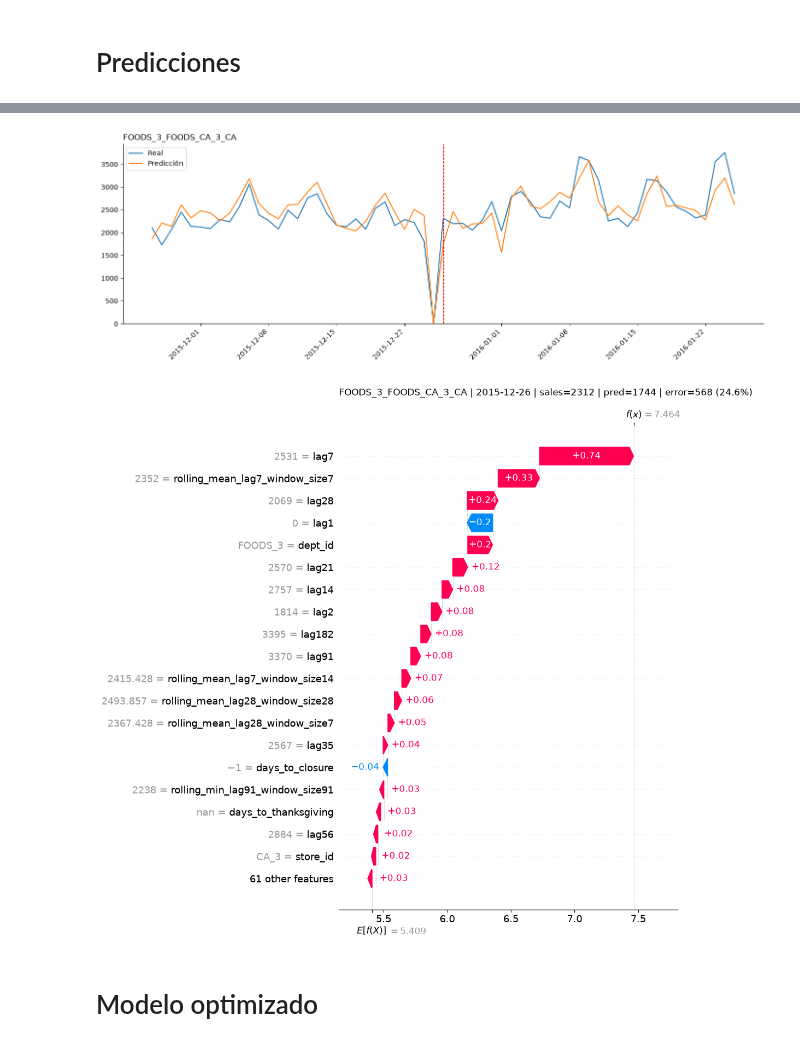
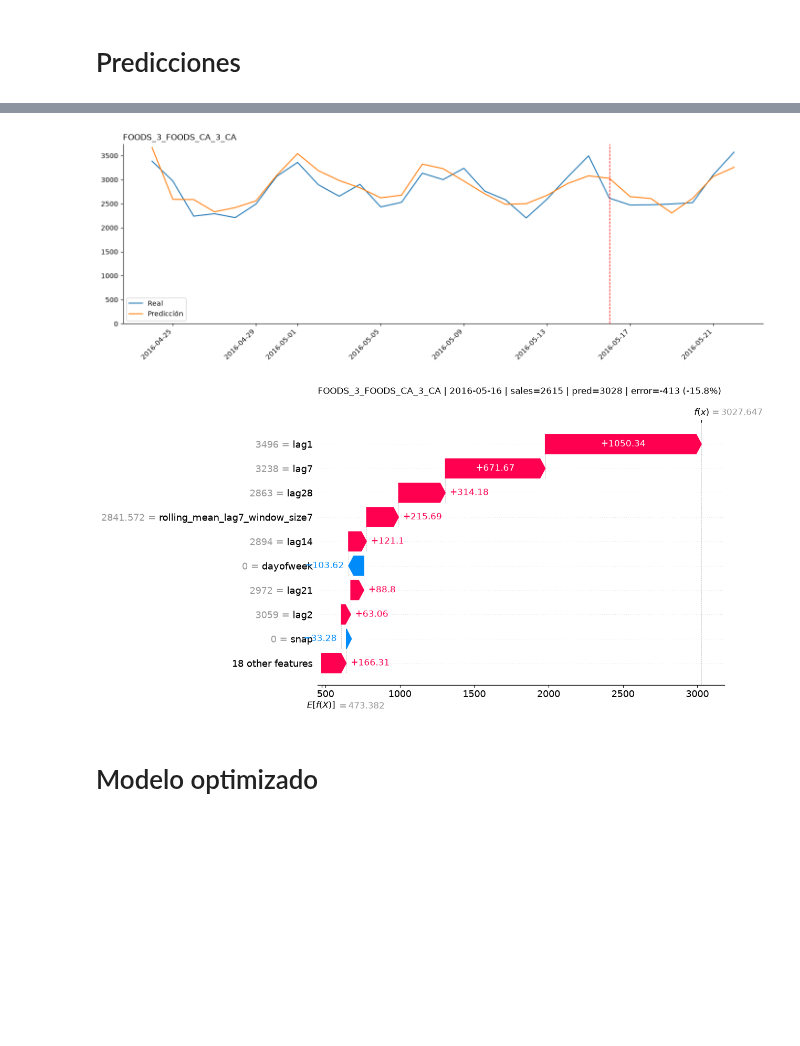
Before and after one commit to njimenez94/forecast-tfm, a Jupyter notebook: notebooks/02_model.ipynb, the cells around one changed output, grey strips where cells are left out. Saved outputs shown, nothing was run; the diff lists cells and outputs as text; code cells hidden in the pictures; blank space fills up the shorter version.

```diff
--- a/notebooks/02_model.ipynb
+++ b/notebooks/02_model.ipynb
@@ -318,19 +322,13 @@ plt.show()
 El gain puede sobreestimar features de alta cardinalidad o muy usadas para splits sin aportar demasiado al error final. La permutation importance mide directamente cuánto empeora el WAPE en validación al mezclar (shuffle) cada columna, así que es un criterio más fiel al desempeño real del modelo.
 # %%
 from sklearn.inspection import permutation_importance
-from sklearn.metrics import make_scorer
-
-def _neg_wape(y_true, y_pred):
-    return -wape(y_true, y_pred)  # sklearn maximiza el score
-
-wape_scorer = make_scorer(_neg_wape)
 
 X_perm = X_valid.sample(n=min(15_000, len(X_valid)), random_state=RANDOM_STATE)
 y_perm = y_valid.loc[X_perm.index]
 
 perm_result = permutation_importance(
     lgbm_model, X_perm, y_perm,
-    scoring=wape_scorer,
+    scoring="neg_root_mean_squared_error",
     n_repeats=3,
     random_state=RANDOM_STATE,
     n_jobs=-1,
@@ -439,0 +447,18 @@ plt.show()
+# %%
+baseline_wrmsse = log_df.loc[log_df["removed"].isna(), "wrmsse"].iloc[0]
+
+# Trayectoria real: baseline + solo las eliminaciones aceptadas, en orden
+trajectory = log_df[log_df["accepted"]].sort_values("n_features", ascending=False).copy()
+trajectory["best_so_far"] = trajectory["wrmsse"].cummin()
+
+fig, ax = plt.subplots(figsize=(8, 4))
+sns.lineplot(trajectory, x="n_features", y="best_so_far", marker="o", ax=ax)
+ax.invert_xaxis()
+ax.axhline(trajectory["wrmsse"].iloc[0], color="grey", linestyle="--", linewidth=1, label="baseline (todas las features)")
+ax.set_title("Mejor WRMSSE acumulado durante la eliminación hacia atrás", loc="left")
+ax.set_xlabel("Cantidad de features")
+ax.set_ylabel("WRMSSE (mínimo acumulado)")
+ax.legend()
+sns.despine()
+plt.tight_layout()
+plt.show()
@@ -473,7 +500,7 @@ def wrmsse_metric(y_true, y_pred):
     return "wrmsse", score, False
 # %%
 model = LGBMRegressor(
-    objective="tweedie",
+    objective="rmse",
 )
 
 model.fit(
@@ -486,5 +513,7 @@ model.fit(
         lgb.log_evaluation(10),
     ],
 )
+
+evaluate_model("LightGBM (selected features)", model.predict(X_valid))
 # %% [output]
 Training until validation scores don't improve for 100 rounds
@@ -584,6 +616,7 @@ def explain_prediction(agg_id, date, max_display=10):
         max_display=max_display,
         show=False,
     )
+    plt.gcf().set_size_inches(10, plt.gcf().get_size_inches()[1])  # más ancho para que no se pisen los labels
     plt.title(
         f"{agg_id_val} | {date_val:%Y-%m-%d} | "
         f"sales={sales_val:.0f} | pred={pred_val:.0f} | "
@@ -665,8 +698,8 @@ df_pred.query('agg_id == "FOODS_3_FOODS_CA_3_CA"').nlargest(10, 'wape')
 # %%
-analizar_prediccion('FOODS_3_FOODS_CA_3_CA', '2015-12-26', max_display=20)
+analizar_prediccion('FOODS_3_FOODS_CA_3_CA', '2016-05-16',)
 # %% [output]
-[figure, old version]
+[figure, new version]
-[figure, old version]
+[figure, new version]
 # %% [markdown]
 # Modelo optimizado
 # %%
```
Also changed, not shown: parts of 39 cells of this notebook, 6 other files.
***
▶ DIRECTIONS: Count up the lines in the records that contain the word "from" and reply with that figure only.

▶ OUTPUT OF THE EXERCISE: 2